■ Prime minister insists her government is ‘coming forward with ideas’
A senior EU official has warned that the first Brexit negotiations deadline of October may be missed, due to Britain’s repeated failure to provide detailed plans on how to address a stand-off.
Belgian MEP and leader of the Alliance of Liberals and Democrats for Europe group Guy Verhofstadt raised the issue, despite British Prime Minister Theresa May claiming that her government is “coming forward with the ideas” on what action to take.
Speaking 24 hours after the EU’s chief negotiator Michel Barnier heavily criticised Britain’s actions to date, and as Fianna Fáil raised fresh concerns over the impact of Brexit on Ireland’s aviation industry, Mr Verhofstadt said the latest Brexit talks are “going nowhere”.
Hitting out at Britain’s inaction on the issue to date, he said the October deadline for the end of the first stage of Brexit talks is now in doubt — potentially having the knock-on effect of pushing back any final Brexit deal in 2019.
“We need, from both sides, position papers on every before you can really start a negotiation. If only one part around the table is putting in a position paper and the other party is not responding, then it is very difficult to start a negotiation.
“If it goes very slow, as is the case for the moment, it will be very difficult to say there is sufficient progress when we are in October,” he said.
The comment came after EU chief negotiator Michel Barnier used the latest Brexit talks process — which continues today — to rebuke Britain for failing to provide clear details on citizens’ rights, trade talks, and the Irish border.
However, responding to the criticisms while on a prearranged visit to Japan, Prime Minister May claimed that her government was “coming forward with the ideas” on how to move forward from the current negotiating stand-off.
“We have been publishing a series of papers over the summer, there will be more papers to come; where we are setting out the key issues that both sides need to address, the options that we have, the ideas we have, of how to deal with those.
“It’s the United Kingdom that has been coming forissue ward with the ideas and with the clarity about the future,” she said.
When asked if her mantra is no deal is still better than a bad deal, she said: “Yes, I think that is right.
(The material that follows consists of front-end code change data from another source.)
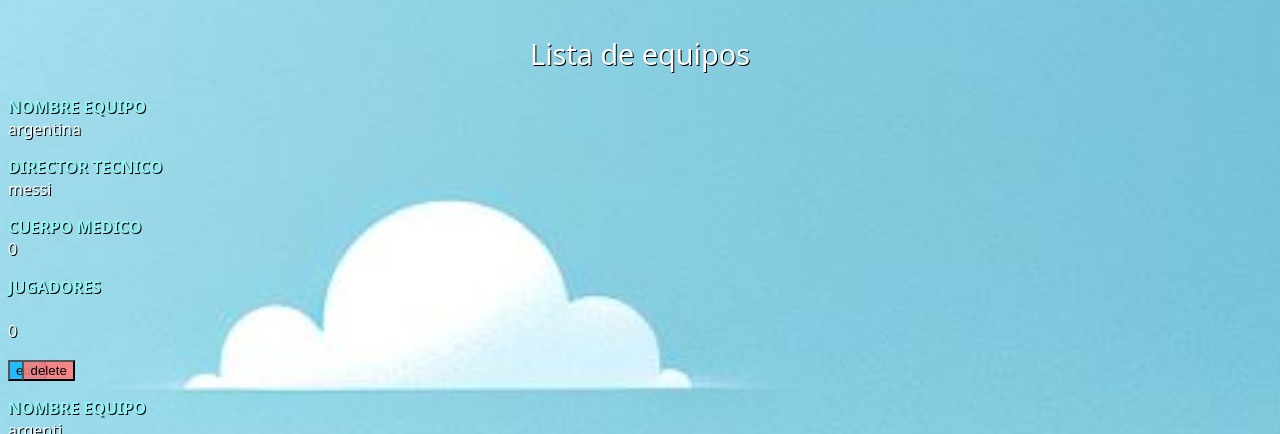
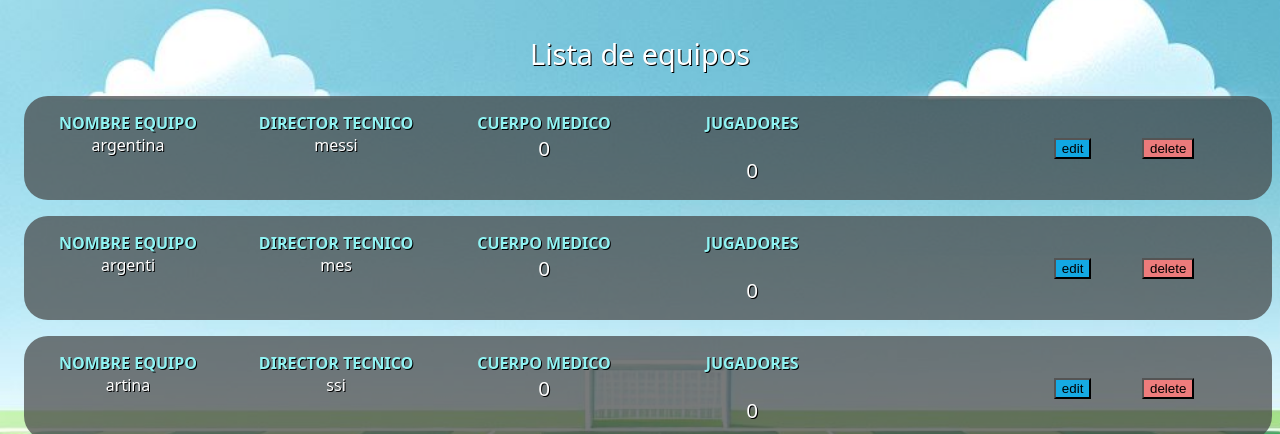
Before and after one commit to AndresFForeroP/Intento-liga-fut-js, a website with bundled scripts: page index.html in a window 1280 px wide. Shown: the part 166-600 px from the top of the page. Built offline with nearby package versions, Linux system fonts and the light colour scheme; a script that the page names is missing; a web font is replaced by a local one.

Commit message:
p.c.s arregado,botones con iconos no aparecen

```diff
--- a/data/equipos.js
+++ b/data/equipos.js
@@ -12,14 +12,17 @@ export const Nuevo_equipo = (nEquipo,dt) =>{
 export const mostrar_equipos = (listaEquipos) => {
     class Micomponente extends HTMLElement {
         constructor() {
-            super();
-            this.attachShadow({ mode: "open" });
-            listaEquipos.forEach(equipo => {
-                const equipoDiv = document.createElement('div');
-                equipoDiv.classList.add('equipos');
-                equipoDiv.innerHTML = /*html*/`
-                    <style>
-                        margin-top: 1rem;
+            const estilo = document.createElement('style');
+            estilo.innerHTML = /*css*/`
+                    .material-symbols-outlined {
+                        margin-top: 0.2rem;
+                        font-variation-settings:
+                        'FILL' 0,
+                        'wght' 400,
+                        'GRAD' 0,
+                        'opsz' 24
+                    }
+                    div{margin-top: 1rem;
                     margin-left: 1rem;
                     border-radius: 1.5rem;
                     display: grid;
@@ -47,8 +50,15 @@ export const mostrar_equipos = (listaEquipos) => {
                     }
                     strong{
                         color:var(--primercolor);
-                        }
-                    </style>
+                    }}`;
+            super();
+            this.attachShadow({ mode: "open" });
+            this.shadowRoot.appendChild(estilo);
+            listaEquipos.forEach(equipo => {
+
+                const equipoDiv = document.createElement('div');
+                equipoDiv.classList.add('equipos');
+                equipoDiv.innerHTML = /*html*/`
                     <p><strong>NOMBRE EQUIPO</strong> <br>
                     ${equipo.nombre}</p>
                     <p><strong>DIRECTOR TECNICO</strong> <br>
--- a/index.html
+++ b/index.html
@@ -18,7 +18,6 @@
     <section>
         <div class="creacion-equipo">
             <h1 class="h-lista">Lista de equipos</h1>
-            <equipos-uno class="lista-equipos"></equipos-uno>
             <div id = "equipos" class="lista-equipos">
                 <equipos-uno class="lista-equipos"></equipos-uno>
                 <p class="sin-equipos">NO HAY EQUIPOS REGISTRADOS</p>
```
Lines whose indentation alone changed are shown as unchanged.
We want a deal that is the right deal for the UK.”
Meanwhile, Fianna Fáil transport spokesperson Robert Troy heavily criticised Transport Minister Shane Ross, saying the Independent Alliance TD needs to “get off his rear” and negotiate directly with his British counterparts to protect Ireland’s aviation industry.
At the launch of his party’s “Brexit Challenge for Aviation in Ireland” document, Mr Troy said the aviation industry is in dire need of protection from Brexit and that it should be put “at the heart of negotiations”.
The view was repeated by Ryanair chief executive Michael O’Leary at a separate event, with the businessman saying he and his colleagues “remain concerned at the uncertainty which surrounds” the Brexit talks.
Mr O’Leary believes flights between the UK and the EU will be grounded in summer 2019 if no agreement on flights is reached by September next year, as part of the Brexit negotiations.
Guy Verhofstadt: Hitting out at Britain’s inaction, he said the latest Brexit talks are ‘going nowhere’.